Anti-inflammatory foods help to modulate the immune system and give it a more accurate pair of eyes so as to not over-inflame when stimulated. To effectively de-inflame it is key to completely avoid man-made foods, sugars, and food allergens as listed above. The long chain omega 3 fatty acids EPA and DHA powerfully de-inflame the body by restoring natural balance to the lipid wall of the cell membrane.
Beware of high-protein diets, sugary foods, white rice, white potatoes, white bread, over-processed cereals, cooking foods on high heat (especially meats), and foods containing omega-6 fats such as corn and soybean oils.
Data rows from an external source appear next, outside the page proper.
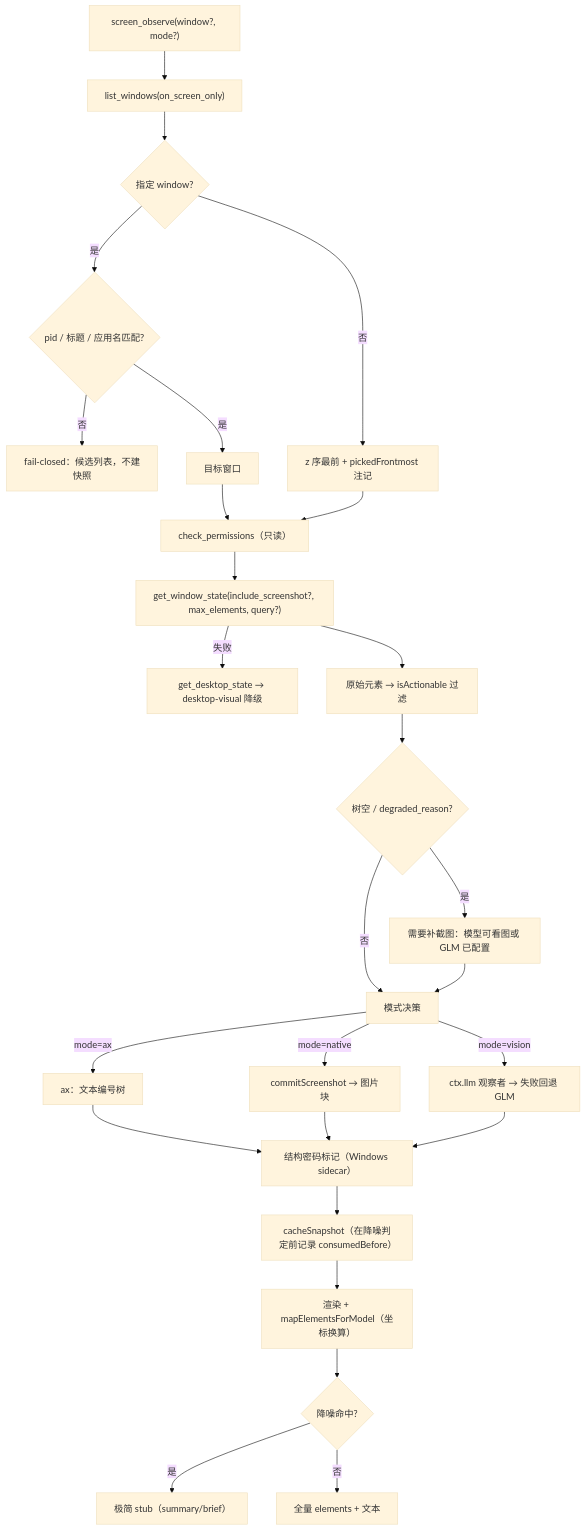
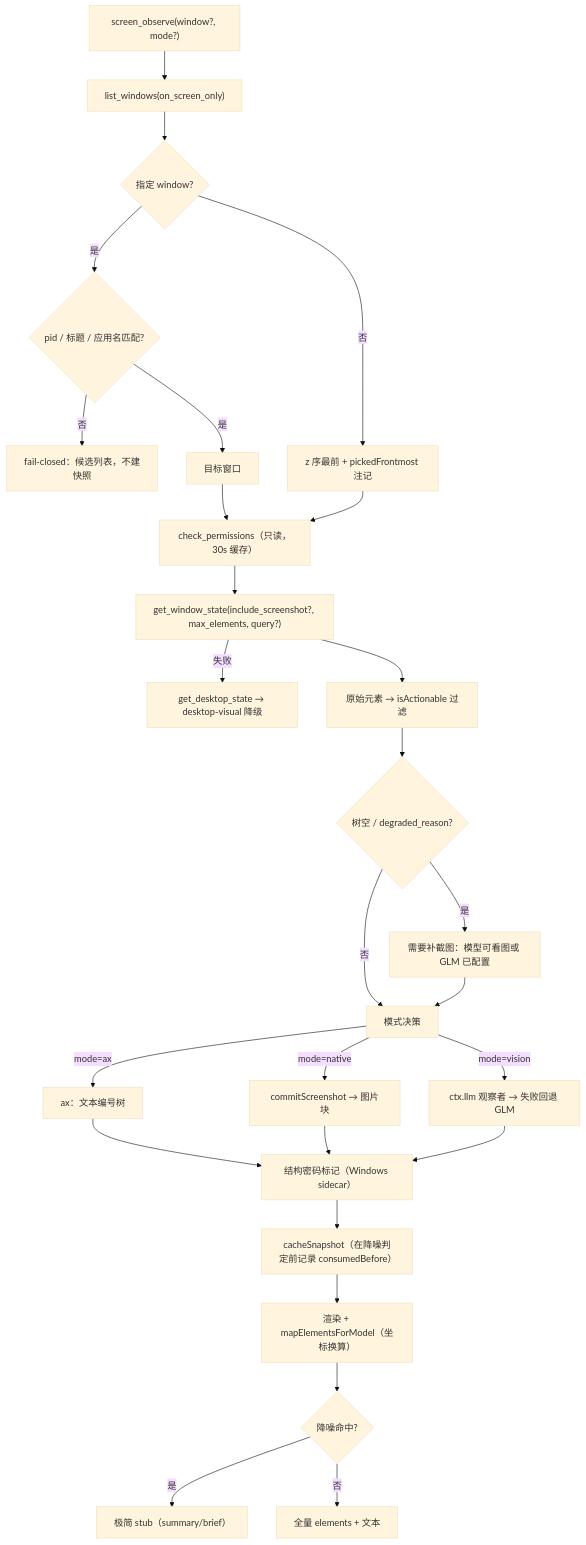
One commit to orangeofcarl0-sys/dsh-win-computer-use changed the third of 4 diagrams in docs/ARCHITECTURE.md. Above: the diagram before and after it, drawn with Mermaid (base theme). The commit also changed other lines of this file and 15 other files, not shown here.

````diff
--- a/docs/ARCHITECTURE.md
+++ b/docs/ARCHITECTURE.md
@@ -224,29 +228,29 @@
 ```mermaid
 flowchart TD
   A["screen_observe(window?, mode?)"] --> B["list_windows(on_screen_only)"]
   B --> C{"指定 window?"}
   C -->|是| D{"pid / 标题 / 应用名匹配?"}
   D -->|否| E["fail-closed：候选列表，不建快照"]
   D -->|是| F["目标窗口"]
   C -->|否| G["z 序最前 + pickedFrontmost 注记"]
-  F --> H["check_permissions（只读）"]
+  F --> H["check_permissions（只读，30s 缓存）"]
   G --> H
   H --> I["get_window_state(include_screenshot?, max_elements, query?)"]
   I -->|失败| J["get_desktop_state → desktop-visual 降级"]
   I --> K["原始元素 → isActionable 过滤"]
   K --> L{"树空 / degraded_reason?"}
   L -->|是| M["需要补截图：模型可看图或 GLM 已配置"]
   L -->|否| N["模式决策"]
   M --> N
   N -->|mode=ax| O["ax：文本编号树"]
   N -->|mode=native| P["commitScreenshot → 图片块"]
   N -->|mode=vision| Q["ctx.llm 观察者 → 失败回退 GLM"]
   O --> R["结构密码标记（Windows sidecar）"]
   P --> R
   Q --> R
   R --> S["cacheSnapshot（在降噪判定前记录 consumedBefore）"]
   S --> T["渲染 + mapElementsForModel（坐标换算）"]
   T --> U{"降噪命中?"}
   U -->|是| V["极简 stub（summary/brief）"]
   U -->|否| W["全量 elements + 文本"]
 ```
````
They all provoke inflammation, according to Carper. She also says that the high-glycemic foods listed such as sugar, white bread, white potatoes and white rice “spike blood sugar” which in turn “spur inflammation.”
Anti-inflammatory foods are often found among produce, where more color means a higher vitamin content.
These vegetables below contain great amounts of anti-inflammatory nutrients, antioxidant nutrients, detox-support nutrients, and anti-cancer nutrients. Which is needed to repair and decompose inflammation in our bodies.
Purple peppers, purple cabbages, eggplant and radicchio are packed with anti-inflammatory properties.
Broccoli, brussels sprout, radishes, red peppers, and rhubarb are extremely high in anti-inflmmatory properties.
Anthocyanin’s which is the colorful antioxidant pigments that give many foods their wonderful shades of blue, purple, and red – are usually the first phytonutrients to be mentioned in descriptions of these fruits below. They are rich in antioxidant nutrients such as carotenes, vitamin C, E, A and flavonoids; the B vitamins, folate and pantothenic acid; and the minerals, potassium and magnesium; and fiber. Together, these nutrients promote the health of the cardiovascular system and also provide protection against diseases.
Purple grapes, pineapple, cranberries, blood oranges, and red pears have more color which, means the vitamins are higher.
Blueberries, cherries, purple plums, strawberries and papaya are packed with anti-inflammatory agents.